Former Chairman of the Independent National Electoral Commission, Prof. Attahiru Jega, has complained that “inappropriate leaders” were elected into public offices in Nigeria.
This, he said, was undermining democratic and development processes in the country.
According to him, most people in elected public offices either bought or violently stole votes which put them into leadership positions.
Jega said this during the pre-Ramadan lecture organised by the University of Lagos Muslim Alumni with the theme, ‘Leadership Recruitment – The Missing Anchor in Our National Development’ at the main auditorium of the institution, Akoka
According to him, the issue of leadership recruitment at all levels of governance in the country is central to the current national predicament; and getting it right is key to the resolution of poor governance and development processes.
Jega lamented that “Nigerians belong to the category of the unfortunate citizens of the world in whose leadership, though in the context of a civil democratic dispensation, leaves much to be desired, in terms of a sustainable vision for our country’s development, selflessness in elective public leadership positions, competence and capacity to lead a country in the 21st century, and in terms of having an enlightened self-interest to galvanise and forge elite consensus on how to reposition, stabilise and develop the country on a sustainable basis.”
He reiterated the need for Nigerians to address the crisis of leadership by improving the leadership recruitment process which must be done latest by 2023.
With the terrible result that the electoral processes spew up and recycle most people in elected public offices who either bought or fraudulently often violently stole the votes which put them into ‘elected’ and public leadership positions.
“They invariably achieve this, because the special purpose vehicle for getting into elections, namely the political parties, are captured by so-called ‘money bags’, ‘godfathers’ and powerful patrons, and they operate undemocratically to install clients and otherwise very unprepared and untrustworthy people into elective positions, which require thorough preparation, competence and trustworthiness.
“Second, in view of this, we need to enlighten, awaken and mobilize our citizens as voters, to understand the value of using the electoral process for the protection, defence and advancement of their human dignity, and then put it to good use, to elect into public governance and leadership positions tested and trusted people, known good people, who have requisite honesty, integrity, competence and selflessness and vision for the actualisation of collective aspirations for progress and development.”

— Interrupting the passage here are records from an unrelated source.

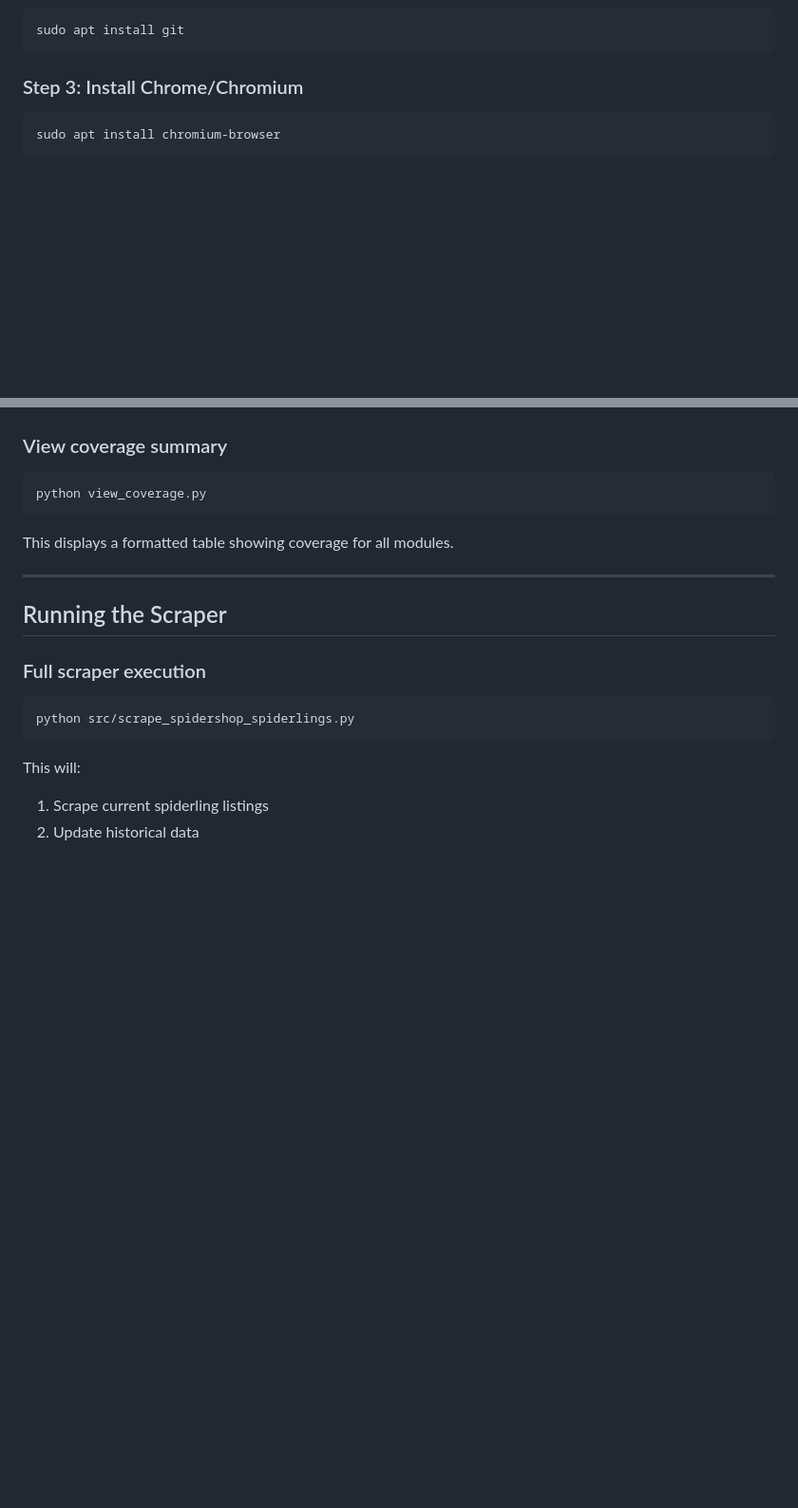
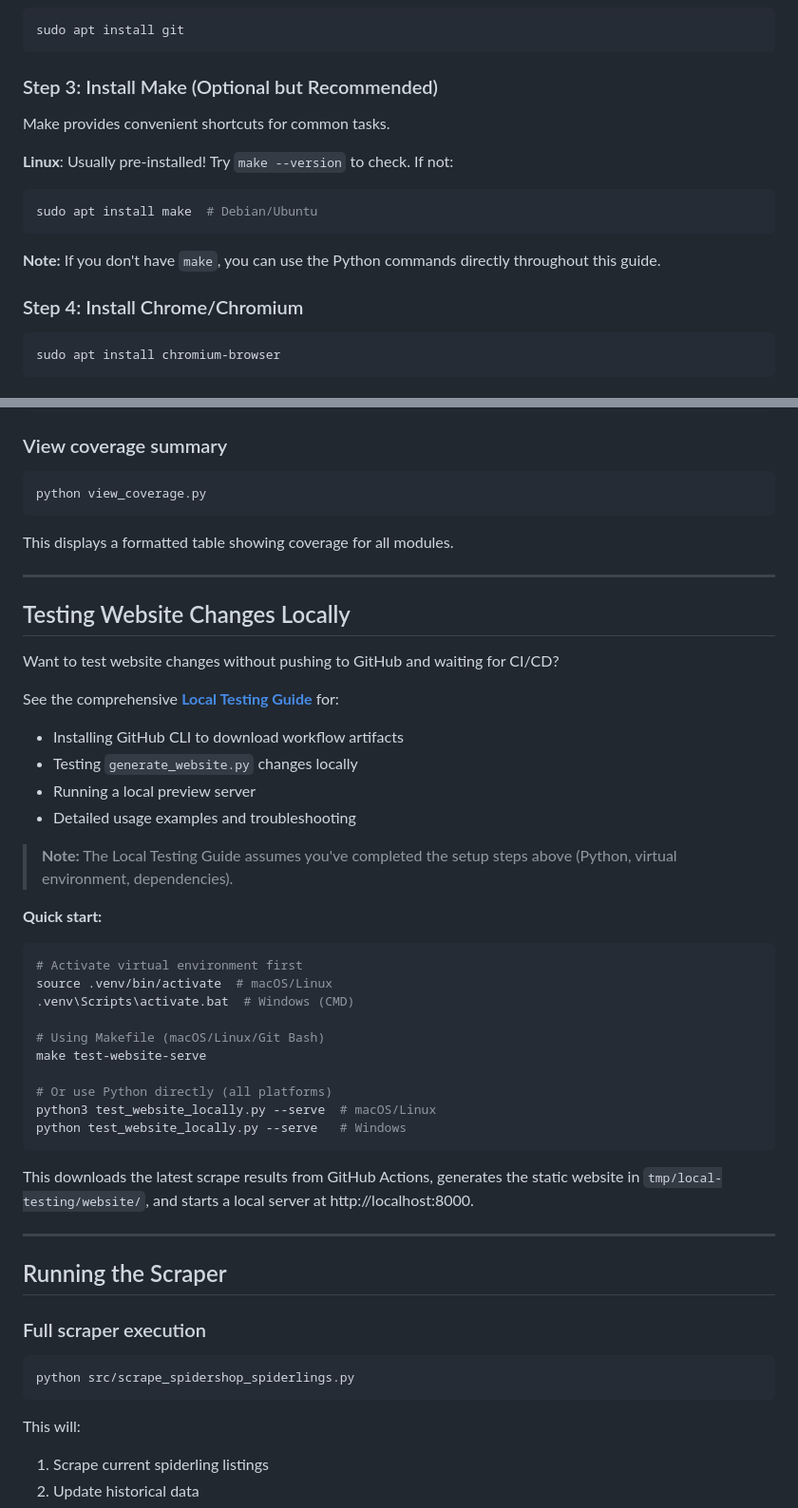
Before and after one commit to christianacca/spidershop-historical-analysis, a Markdown page: docs/CONTRIBUTING.md, 2 parts joined by grey strips. Shown at 95% size. GitHub-like rendering; blank space fills up the shorter version.

````diff
--- a/docs/CONTRIBUTING.md
+++ b/docs/CONTRIBUTING.md
@@ -180,7 +191,18 @@ python3 --version
 sudo apt install git
 ```
 
-### Step 3: Install Chrome/Chromium
+### Step 3: Install Make (Optional but Recommended)
+
+Make provides convenient shortcuts for common tasks.
+
+**Linux**: Usually pre-installed! Try `make --version` to check. If not:
+```sh
+sudo apt install make  # Debian/Ubuntu
+```
+
+**Note:** If you don't have `make`, you can use the Python commands directly throughout this guide.
+
+### Step 4: Install Chrome/Chromium
 
 ```sh
 sudo apt install chromium-browser
@@ -305,6 +327,37 @@ This displays a formatted table showing coverage for all modules.
 
 ---
 
+## Testing Website Changes Locally
+
+Want to test website changes without pushing to GitHub and waiting for CI/CD?
+
+See the comprehensive **[Local Testing Guide](LOCAL_TESTING.md)** for:
+- Installing GitHub CLI to download workflow artifacts
+- Testing `generate_website.py` changes locally
+- Running a local preview server
+- Detailed usage examples and troubleshooting
+
+> **Note:** The Local Testing Guide assumes you've completed the setup steps above (Python, virtual environment, dependencies).
+
+**Quick start:**
+
+```sh
+# Activate virtual environment first
+source .venv/bin/activate  # macOS/Linux
+.venv\Scripts\activate.bat  # Windows (CMD)
+
+# Using Makefile (macOS/Linux/Git Bash)
+make test-website-serve
+
+# Or use Python directly (all platforms)
+python3 test_website_locally.py --serve  # macOS/Linux
+python test_website_locally.py --serve   # Windows
+```
+
+This downloads the latest scrape results from GitHub Actions, generates the static website in `tmp/local-testing/website/`, and starts a local server at http://localhost:8000.
+
+---
+
 ## Running the Scraper
 
 ### Full scraper execution
````
Also changed, not shown: other parts of docs/CONTRIBUTING.md (+13 -7 lines), README.md (+9 -16 lines), docs/LOCAL_TESTING.md (+19 -57 lines).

Former Minister of Education Dr Oby Ezekwesili said Nigeria lacked the right leadership.
She stated that the country produced leaders who are at peace in compromising public goods for personal interest and subverting the common goods.
“A country can be said to move in the right direction if it carries out the right policies and adhere to the rule of law. Adherence to the rule of law means impunity cannot be tolerated,” she said.
Earlier in his welcome address, UMA President, Alhaji Shuaib Salisu, said the theme was carefully chosen to evolve a better society and address the generally acknowledged leadership challenge at all levels.
“There is near unanimity that if our great Nation, Nigeria, must attain its full potential, then there is the need to fix the leadership challenge. And in doing so, we must look beyond individual leaders and focus on the process through which leaders emerge,” Salisu said.
According to him, Islam places so much premium on the importance of leadership, which is based on the principle of trust and offers broad definitions of leaders.
Chief Missioner of Ansar-Ud-Deen Society Worldwide, Shaykh Ahmad AbdurRahman, faulted the leadership recruitment process in the country.
According to him, there should be a mechanism to bring leaders to account.
He also called on religious leaders to be truthful and not be deceived by aspirants’ money.
Vice-Chancellor, University of Lagos, Prof. Oluwatoyin Ogundipe, said negligence of knowledgeable and able citizens toward the electoral process in Nigeria had led to the issue of leadership that the country suffers.
“The poor go out to vote, why the rich sit back to watch and count,” he said.
Ogundipe stressed the importance of citizens, including students, to know their citizenship roles and right, and the importance of good leadership in the country.
Petroleum Economist and lecturer at the Department of Economics, Umar Musa Yar’Adua University, Katsina, Dr. Ahmed Adamu, noted that Nigeria’s leadership recruitment systems required an evolutionary change.